“The mortgage interest deduction is regressive,” said Swagel, who is now a visiting professor at the McDonough School of Business at Georgetown University. “The higher your income, the higher your tax rate, the more valuable it is.” Swagel predicted that President Obama would renew calls to roll it back that have long preceded his administration. This will happen when, in the context of widening budget deficits, the White House joins “the debate on tax reform,” Swagel said. Even in Nelson’s forecast, a substantial majority of American households would live in homes they own and would for the most part require mortgages. But some experts disagree with Nelson’s outlook. Green, the USC faculty member, said that the decline in the homeownership rate may soon “overshoot” what he believes is a stable level – at around the mark that prevailed in 2000 or 2001, or roughly the same as now.
Foreclosures are sidelining potential homeowners who were secure until they overleveraged during the boom, he said. But the homeownership rate is poised to rebound because waves of people are entering the ages at which homeownership is typical, he said.
In its annual “The State of the Nation’s Housing” report published in June, Harvard University’s Joint Center for Housing Studies attributed the surge in the homeownership rate that began in the middle of the last decade to income gains, low interest rates and easier mortgage conditions. “If homeownership rates by age, race/ethnicity and household type had remained at 1995 levels, demographic trends alone would have reduced the homeownership rate by a full percentage point” through 2005, the report said.
Nicolas Retsinas, the director of the Harvard center, emphasized the role of the overall economy in determining the homeownership rate. “To some extent the future of homeownership, the future of any kind of housing policy will be in large measure determined by people’s ability to get and keep a job,” he said in an interview.
Much of the borrowing during the boom was not associated with households’ entering the population of homeowners but was rather simply borrowing against rising home values under loose underwriting terms, Retsinas noted.
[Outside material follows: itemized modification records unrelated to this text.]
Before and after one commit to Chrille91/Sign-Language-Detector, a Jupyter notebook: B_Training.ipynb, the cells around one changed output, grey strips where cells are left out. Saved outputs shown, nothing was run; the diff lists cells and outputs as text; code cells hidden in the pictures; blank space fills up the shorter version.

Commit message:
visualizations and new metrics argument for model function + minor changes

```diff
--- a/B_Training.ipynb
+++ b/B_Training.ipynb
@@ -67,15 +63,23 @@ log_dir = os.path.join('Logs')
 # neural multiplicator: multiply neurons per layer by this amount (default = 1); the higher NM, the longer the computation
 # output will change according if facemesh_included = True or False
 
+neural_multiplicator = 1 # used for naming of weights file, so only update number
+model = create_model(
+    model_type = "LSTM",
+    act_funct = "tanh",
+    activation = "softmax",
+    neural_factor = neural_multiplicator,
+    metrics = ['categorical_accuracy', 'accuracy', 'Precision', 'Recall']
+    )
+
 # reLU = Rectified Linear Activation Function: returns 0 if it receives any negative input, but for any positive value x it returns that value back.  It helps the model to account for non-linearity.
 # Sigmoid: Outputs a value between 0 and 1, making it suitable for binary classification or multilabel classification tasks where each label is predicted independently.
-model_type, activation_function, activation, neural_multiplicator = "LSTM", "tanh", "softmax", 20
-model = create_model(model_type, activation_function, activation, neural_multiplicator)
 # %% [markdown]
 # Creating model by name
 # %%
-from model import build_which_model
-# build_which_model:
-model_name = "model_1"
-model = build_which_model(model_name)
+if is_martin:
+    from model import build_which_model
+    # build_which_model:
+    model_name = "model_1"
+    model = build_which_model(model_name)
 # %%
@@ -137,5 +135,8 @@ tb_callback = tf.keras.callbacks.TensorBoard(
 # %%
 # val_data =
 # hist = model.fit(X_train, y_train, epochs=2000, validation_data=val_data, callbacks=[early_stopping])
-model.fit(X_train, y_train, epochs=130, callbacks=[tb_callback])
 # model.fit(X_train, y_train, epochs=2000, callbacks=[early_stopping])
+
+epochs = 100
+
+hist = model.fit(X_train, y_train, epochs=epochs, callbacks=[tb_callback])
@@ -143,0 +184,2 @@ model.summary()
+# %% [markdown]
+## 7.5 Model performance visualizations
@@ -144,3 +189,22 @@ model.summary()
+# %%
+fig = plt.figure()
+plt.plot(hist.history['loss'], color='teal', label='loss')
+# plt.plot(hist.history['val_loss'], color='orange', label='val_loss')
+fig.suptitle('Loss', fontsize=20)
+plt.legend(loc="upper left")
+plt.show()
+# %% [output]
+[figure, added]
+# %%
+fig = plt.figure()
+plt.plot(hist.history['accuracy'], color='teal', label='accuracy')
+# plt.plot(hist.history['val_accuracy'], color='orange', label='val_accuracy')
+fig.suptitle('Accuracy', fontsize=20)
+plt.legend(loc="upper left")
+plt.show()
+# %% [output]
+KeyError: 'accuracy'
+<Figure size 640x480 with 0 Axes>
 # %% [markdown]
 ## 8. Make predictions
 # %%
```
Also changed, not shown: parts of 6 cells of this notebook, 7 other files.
The total value of household mortgage borrowing grew by nearly three-quarters from 2002 to about $10.5 trillion in 2007, according to the Federal Reserve Board – a far greater change than in the homeownership rate. “In large measure, much of what happened can be as much attributed, if not more so, to overleveraging than … to over-owning,” said Retsinas, a former head of FHA and of the Office of Thrift Supervision and a current Freddie director.
Green drew a line between this decade’s bubble and the years that preceded it. “Between 1994 and 2000, 2001, people buying houses were getting real loans that were reasonably well underwritten, where they had down payments,” he said. Later, “people used their houses as piggy banks. They took out too much equity.” Homeownership remains a fundamental preference among Americans, Retsinas said. “There is still a bias among the public to own rather than rent,” he said. But a heightened awareness of the risks of homeownership will probably result in “a greater appreciation of the role of rental housing,” including in the policymaking arena. “The real governmental lesson is the need for a balanced housing policy,” he said, “and the need to understand that when this country pledged a decent home and a suitable living environment to every American” under the Housing Act of 1949, “it didn’t say, a ‘home that they could own for every American.’ “